■ TASK OBJECTIVE ■
Gather from the listing below each line that includes the word "logo", and copy it.
········
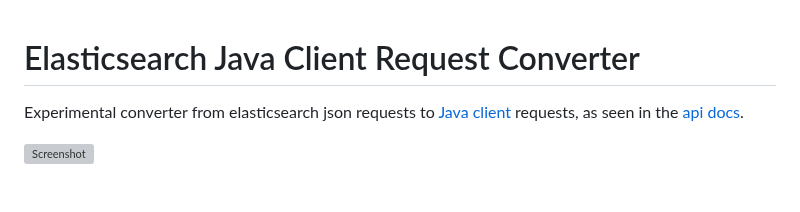
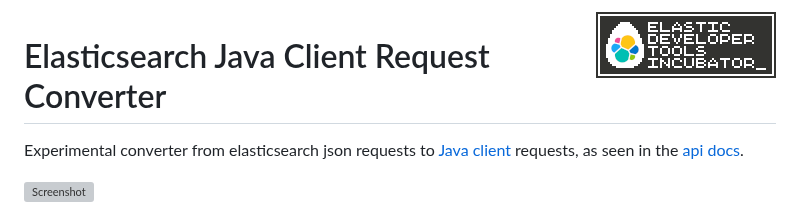
Before and after one commit to elastic/java-request-converter, a Markdown page: README.md, the part around the change. Drawn GitHub-style; pictures changed too: readme-resources/edti-logo.180x66.png (added); blank space fills up the shorter version; grey boxes are pictures that could not be loaded.

Commit message:
add incubator logo

```diff
--- a/README.md
+++ b/README.md
@@ -1,3 +1,5 @@
+<img alt="Elastic logo" align="right" width="auto" height="auto" src="readme-resources/edti-logo.180x66.png">
+
 # Elasticsearch Java Client Request Converter
 
 Experimental converter from elasticsearch json requests to [Java client](https://github.com/elastic/elasticsearch-java) requests, as seen in the [api docs](https://www.elastic.co/docs/api/doc/elasticsearch/).
```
········
■ EXERCISE OUTPUT ■
Before and after one commit to elastic/java-request-converter, a Markdown page: README.md, the part around the change. Drawn GitHub-style; pictures changed too: readme-resources/edti-logo.180x66.png (added); blank space fills up the shorter version; grey boxes are pictures that could not be loaded.
add incubator logo
+<img alt="Elastic logo" align="right" width="auto" height="auto" src="readme-resources/edti-logo.180x66.png">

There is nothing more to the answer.